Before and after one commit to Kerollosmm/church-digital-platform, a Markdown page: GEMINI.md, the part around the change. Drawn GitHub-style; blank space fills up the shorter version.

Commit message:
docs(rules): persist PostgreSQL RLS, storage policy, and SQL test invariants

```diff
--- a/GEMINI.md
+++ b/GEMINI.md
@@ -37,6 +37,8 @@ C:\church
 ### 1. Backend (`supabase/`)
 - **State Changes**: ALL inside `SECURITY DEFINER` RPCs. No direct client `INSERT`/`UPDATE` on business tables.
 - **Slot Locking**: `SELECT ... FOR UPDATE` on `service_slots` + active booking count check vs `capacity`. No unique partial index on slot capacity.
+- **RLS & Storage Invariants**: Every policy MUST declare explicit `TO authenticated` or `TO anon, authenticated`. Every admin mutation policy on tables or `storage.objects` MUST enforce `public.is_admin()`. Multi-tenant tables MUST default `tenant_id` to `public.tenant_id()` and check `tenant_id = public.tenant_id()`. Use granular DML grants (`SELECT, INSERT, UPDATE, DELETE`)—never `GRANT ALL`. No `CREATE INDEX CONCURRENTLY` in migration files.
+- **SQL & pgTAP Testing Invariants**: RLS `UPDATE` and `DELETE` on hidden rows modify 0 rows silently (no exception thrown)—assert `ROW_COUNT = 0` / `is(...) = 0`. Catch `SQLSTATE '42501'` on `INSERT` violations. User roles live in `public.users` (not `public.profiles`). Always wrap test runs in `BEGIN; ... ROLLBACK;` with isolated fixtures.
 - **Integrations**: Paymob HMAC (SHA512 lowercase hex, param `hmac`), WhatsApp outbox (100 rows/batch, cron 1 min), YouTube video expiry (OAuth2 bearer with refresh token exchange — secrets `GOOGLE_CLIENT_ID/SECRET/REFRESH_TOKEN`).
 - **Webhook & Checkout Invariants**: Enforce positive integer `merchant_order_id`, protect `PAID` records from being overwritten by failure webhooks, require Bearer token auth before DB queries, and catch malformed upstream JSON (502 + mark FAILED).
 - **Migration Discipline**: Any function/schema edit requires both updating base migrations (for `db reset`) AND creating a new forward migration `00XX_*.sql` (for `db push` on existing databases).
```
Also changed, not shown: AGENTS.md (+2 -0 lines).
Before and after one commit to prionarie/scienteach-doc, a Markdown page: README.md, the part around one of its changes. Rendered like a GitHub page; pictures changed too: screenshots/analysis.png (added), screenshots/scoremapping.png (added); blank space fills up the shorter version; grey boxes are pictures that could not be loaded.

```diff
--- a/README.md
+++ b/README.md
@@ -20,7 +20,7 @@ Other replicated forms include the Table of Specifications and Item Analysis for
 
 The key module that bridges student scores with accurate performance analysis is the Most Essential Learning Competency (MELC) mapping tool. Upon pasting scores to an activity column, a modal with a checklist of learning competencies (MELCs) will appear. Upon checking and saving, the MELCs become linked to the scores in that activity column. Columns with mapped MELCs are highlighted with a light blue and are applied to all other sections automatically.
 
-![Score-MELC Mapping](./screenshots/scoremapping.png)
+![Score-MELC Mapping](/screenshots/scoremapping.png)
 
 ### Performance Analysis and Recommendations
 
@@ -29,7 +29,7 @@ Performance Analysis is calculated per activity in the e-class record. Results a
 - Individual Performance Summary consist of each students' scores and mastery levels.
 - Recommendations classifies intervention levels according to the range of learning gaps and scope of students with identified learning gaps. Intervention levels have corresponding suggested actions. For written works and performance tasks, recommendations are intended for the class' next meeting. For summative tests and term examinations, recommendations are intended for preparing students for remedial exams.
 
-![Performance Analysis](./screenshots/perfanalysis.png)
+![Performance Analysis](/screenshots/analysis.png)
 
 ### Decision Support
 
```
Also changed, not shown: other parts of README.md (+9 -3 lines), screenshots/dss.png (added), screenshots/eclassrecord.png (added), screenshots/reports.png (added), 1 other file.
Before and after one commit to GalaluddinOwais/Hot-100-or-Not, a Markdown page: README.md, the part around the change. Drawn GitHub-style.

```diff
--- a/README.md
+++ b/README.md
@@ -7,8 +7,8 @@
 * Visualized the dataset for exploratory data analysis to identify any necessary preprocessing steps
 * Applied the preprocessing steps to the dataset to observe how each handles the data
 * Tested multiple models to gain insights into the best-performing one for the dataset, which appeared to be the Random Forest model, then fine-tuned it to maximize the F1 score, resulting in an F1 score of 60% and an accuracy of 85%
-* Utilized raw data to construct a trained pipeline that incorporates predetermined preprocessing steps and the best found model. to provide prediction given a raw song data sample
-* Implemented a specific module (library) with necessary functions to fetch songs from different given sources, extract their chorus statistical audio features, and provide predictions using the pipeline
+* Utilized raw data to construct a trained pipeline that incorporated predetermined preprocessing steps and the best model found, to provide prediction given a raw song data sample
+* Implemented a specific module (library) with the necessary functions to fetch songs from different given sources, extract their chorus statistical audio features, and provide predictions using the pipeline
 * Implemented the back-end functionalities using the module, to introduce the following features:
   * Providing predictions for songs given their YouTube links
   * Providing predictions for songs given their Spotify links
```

▬▬▬▬▬▬▬▬▬▬

* [Exercise prompt]: Determine the count of lines that include the word "GEMINI" in the listing, and state nothing but that count.

* [Task solution]: 3